# DATA
--------------------------------------------------

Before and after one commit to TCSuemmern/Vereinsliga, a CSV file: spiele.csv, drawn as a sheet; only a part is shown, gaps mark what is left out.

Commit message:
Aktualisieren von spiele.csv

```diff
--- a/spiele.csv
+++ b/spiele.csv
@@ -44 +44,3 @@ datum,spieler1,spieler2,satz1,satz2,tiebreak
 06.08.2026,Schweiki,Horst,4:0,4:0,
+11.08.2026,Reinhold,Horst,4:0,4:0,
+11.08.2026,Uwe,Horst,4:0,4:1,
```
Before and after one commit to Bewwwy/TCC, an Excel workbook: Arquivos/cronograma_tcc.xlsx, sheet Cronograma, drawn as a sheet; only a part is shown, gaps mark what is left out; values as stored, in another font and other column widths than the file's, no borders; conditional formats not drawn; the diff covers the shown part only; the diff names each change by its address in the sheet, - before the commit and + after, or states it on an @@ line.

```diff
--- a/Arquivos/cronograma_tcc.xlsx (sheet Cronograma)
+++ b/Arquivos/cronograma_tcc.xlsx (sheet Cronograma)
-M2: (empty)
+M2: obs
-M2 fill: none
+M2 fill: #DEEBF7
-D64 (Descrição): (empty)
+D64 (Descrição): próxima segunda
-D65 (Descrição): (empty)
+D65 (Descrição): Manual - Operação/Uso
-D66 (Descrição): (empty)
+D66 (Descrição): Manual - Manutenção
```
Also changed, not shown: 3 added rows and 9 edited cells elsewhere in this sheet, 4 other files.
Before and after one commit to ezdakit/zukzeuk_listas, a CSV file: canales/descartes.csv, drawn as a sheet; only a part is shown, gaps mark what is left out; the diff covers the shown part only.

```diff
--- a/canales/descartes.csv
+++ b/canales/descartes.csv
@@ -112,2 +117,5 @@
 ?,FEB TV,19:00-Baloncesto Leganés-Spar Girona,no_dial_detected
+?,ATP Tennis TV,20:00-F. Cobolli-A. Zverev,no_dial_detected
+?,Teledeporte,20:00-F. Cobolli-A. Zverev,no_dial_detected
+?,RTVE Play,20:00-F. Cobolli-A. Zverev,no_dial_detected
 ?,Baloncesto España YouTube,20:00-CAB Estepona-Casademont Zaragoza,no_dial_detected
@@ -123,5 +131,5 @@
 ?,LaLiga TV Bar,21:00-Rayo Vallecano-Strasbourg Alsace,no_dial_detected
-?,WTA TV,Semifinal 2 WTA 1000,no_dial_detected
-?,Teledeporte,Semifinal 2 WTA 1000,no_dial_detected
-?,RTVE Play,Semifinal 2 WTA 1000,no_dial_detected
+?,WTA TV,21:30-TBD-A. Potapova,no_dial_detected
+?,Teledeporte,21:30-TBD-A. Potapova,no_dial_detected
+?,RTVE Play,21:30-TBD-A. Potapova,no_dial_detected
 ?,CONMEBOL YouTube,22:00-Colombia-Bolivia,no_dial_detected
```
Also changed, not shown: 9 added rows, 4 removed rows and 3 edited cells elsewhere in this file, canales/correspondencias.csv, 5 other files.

--------------------------------------------------

# ASSIGNMENT
Produce a word-for-word restatement of all the records.

# ANSWER SPACE
Before and after one commit to TCSuemmern/Vereinsliga, a CSV file: spiele.csv, drawn as a sheet; only a part is shown, gaps mark what is left out.

Commit message:
Aktualisieren von spiele.csv

```diff
--- a/spiele.csv
+++ b/spiele.csv
@@ -44 +44,3 @@ datum,spieler1,spieler2,satz1,satz2,tiebreak
 06.08.2026,Schweiki,Horst,4:0,4:0,
+11.08.2026,Reinhold,Horst,4:0,4:0,
+11.08.2026,Uwe,Horst,4:0,4:1,
```
Before and after one commit to Bewwwy/TCC, an Excel workbook: Arquivos/cronograma_tcc.xlsx, sheet Cronograma, drawn as a sheet; only a part is shown, gaps mark what is left out; values as stored, in another font and other column widths than the file's, no borders; conditional formats not drawn; the diff covers the shown part only; the diff names each change by its address in the sheet, - before the commit and + after, or states it on an @@ line.

```diff
--- a/Arquivos/cronograma_tcc.xlsx (sheet Cronograma)
+++ b/Arquivos/cronograma_tcc.xlsx (sheet Cronograma)
-M2: (empty)
+M2: obs
-M2 fill: none
+M2 fill: #DEEBF7
-D64 (Descrição): (empty)
+D64 (Descrição): próxima segunda
-D65 (Descrição): (empty)
+D65 (Descrição): Manual - Operação/Uso
-D66 (Descrição): (empty)
+D66 (Descrição): Manual - Manutenção
```
Also changed, not shown: 3 added rows and 9 edited cells elsewhere in this sheet, 4 other files.
Before and after one commit to ezdakit/zukzeuk_listas, a CSV file: canales/descartes.csv, drawn as a sheet; only a part is shown, gaps mark what is left out; the diff covers the shown part only.

```diff
--- a/canales/descartes.csv
+++ b/canales/descartes.csv
@@ -112,2 +117,5 @@
 ?,FEB TV,19:00-Baloncesto Leganés-Spar Girona,no_dial_detected
+?,ATP Tennis TV,20:00-F. Cobolli-A. Zverev,no_dial_detected
+?,Teledeporte,20:00-F. Cobolli-A. Zverev,no_dial_detected
+?,RTVE Play,20:00-F. Cobolli-A. Zverev,no_dial_detected
 ?,Baloncesto España YouTube,20:00-CAB Estepona-Casademont Zaragoza,no_dial_detected
@@ -123,5 +131,5 @@
 ?,LaLiga TV Bar,21:00-Rayo Vallecano-Strasbourg Alsace,no_dial_detected
-?,WTA TV,Semifinal 2 WTA 1000,no_dial_detected
-?,Teledeporte,Semifinal 2 WTA 1000,no_dial_detected
-?,RTVE Play,Semifinal 2 WTA 1000,no_dial_detected
+?,WTA TV,21:30-TBD-A. Potapova,no_dial_detected
+?,Teledeporte,21:30-TBD-A. Potapova,no_dial_detected
+?,RTVE Play,21:30-TBD-A. Potapova,no_dial_detected
 ?,CONMEBOL YouTube,22:00-Colombia-Bolivia,no_dial_detected
```
Also changed, not shown: 9 added rows, 4 removed rows and 3 edited cells elsewhere in this file, canales/correspondencias.csv, 5 other files.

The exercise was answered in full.